#### Work item:
A single number is the answer here: the count of lines in the data below that include the word "iPhone".

#### Study material:
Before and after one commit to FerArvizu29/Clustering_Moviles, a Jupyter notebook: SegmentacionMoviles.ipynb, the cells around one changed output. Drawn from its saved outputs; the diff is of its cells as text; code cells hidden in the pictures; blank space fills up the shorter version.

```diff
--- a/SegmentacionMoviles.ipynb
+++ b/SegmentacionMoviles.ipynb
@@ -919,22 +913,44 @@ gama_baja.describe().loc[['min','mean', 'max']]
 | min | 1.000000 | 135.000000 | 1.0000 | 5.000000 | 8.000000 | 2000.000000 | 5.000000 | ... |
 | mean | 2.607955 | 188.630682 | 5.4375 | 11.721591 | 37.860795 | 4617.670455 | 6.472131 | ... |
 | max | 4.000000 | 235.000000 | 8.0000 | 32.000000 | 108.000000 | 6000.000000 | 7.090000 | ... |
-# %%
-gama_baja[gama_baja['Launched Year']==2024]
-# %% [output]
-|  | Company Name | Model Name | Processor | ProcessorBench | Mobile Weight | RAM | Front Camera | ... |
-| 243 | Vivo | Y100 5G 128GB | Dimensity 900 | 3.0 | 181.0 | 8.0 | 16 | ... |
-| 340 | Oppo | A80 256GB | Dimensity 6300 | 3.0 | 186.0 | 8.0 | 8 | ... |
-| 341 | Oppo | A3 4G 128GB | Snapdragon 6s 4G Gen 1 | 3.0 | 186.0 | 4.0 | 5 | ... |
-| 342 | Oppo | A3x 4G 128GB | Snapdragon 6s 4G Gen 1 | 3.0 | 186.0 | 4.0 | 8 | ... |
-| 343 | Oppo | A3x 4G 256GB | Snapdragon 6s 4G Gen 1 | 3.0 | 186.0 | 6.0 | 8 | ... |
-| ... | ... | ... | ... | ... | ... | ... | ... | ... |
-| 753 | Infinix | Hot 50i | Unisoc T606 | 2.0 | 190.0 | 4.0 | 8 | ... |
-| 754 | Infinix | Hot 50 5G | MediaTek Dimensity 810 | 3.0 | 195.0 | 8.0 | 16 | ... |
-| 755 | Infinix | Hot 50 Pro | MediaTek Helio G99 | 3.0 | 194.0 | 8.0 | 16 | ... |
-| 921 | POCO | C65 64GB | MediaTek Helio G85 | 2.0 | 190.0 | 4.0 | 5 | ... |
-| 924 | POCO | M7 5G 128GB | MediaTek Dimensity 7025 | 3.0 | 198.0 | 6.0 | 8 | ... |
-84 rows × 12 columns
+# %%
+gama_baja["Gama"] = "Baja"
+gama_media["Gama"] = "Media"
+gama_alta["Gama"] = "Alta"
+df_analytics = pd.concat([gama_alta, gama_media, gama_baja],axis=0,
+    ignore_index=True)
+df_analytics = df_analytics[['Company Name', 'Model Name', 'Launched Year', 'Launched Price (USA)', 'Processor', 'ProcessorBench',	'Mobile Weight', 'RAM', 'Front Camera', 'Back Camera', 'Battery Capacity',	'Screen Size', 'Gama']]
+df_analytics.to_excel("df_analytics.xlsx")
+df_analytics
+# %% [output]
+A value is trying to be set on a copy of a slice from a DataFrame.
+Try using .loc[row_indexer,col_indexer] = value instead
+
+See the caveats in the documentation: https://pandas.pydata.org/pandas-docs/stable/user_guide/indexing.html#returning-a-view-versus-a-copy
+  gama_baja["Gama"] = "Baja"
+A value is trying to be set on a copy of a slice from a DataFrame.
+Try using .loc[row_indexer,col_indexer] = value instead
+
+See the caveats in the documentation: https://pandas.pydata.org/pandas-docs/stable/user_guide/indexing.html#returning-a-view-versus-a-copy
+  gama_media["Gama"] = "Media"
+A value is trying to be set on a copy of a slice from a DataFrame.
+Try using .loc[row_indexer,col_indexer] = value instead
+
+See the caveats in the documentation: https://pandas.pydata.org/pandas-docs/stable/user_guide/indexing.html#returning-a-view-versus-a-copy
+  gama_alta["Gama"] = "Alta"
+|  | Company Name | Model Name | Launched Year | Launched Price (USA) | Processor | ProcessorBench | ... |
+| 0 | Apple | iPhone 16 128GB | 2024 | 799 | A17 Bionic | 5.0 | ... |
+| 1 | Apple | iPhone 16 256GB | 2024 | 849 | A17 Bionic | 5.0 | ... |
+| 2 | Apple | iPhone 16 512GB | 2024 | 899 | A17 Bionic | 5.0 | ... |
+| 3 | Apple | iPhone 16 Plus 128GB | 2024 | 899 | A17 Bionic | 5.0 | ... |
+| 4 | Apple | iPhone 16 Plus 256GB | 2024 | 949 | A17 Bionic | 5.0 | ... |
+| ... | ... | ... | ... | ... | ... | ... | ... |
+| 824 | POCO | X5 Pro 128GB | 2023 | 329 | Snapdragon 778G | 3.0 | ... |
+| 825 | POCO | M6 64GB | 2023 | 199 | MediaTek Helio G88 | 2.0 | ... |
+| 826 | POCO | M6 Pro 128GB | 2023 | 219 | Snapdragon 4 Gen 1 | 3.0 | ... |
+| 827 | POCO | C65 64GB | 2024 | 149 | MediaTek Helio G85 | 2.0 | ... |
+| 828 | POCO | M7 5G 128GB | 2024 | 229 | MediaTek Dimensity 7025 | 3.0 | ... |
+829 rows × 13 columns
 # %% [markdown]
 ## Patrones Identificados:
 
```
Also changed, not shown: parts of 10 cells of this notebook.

#### Reply:
5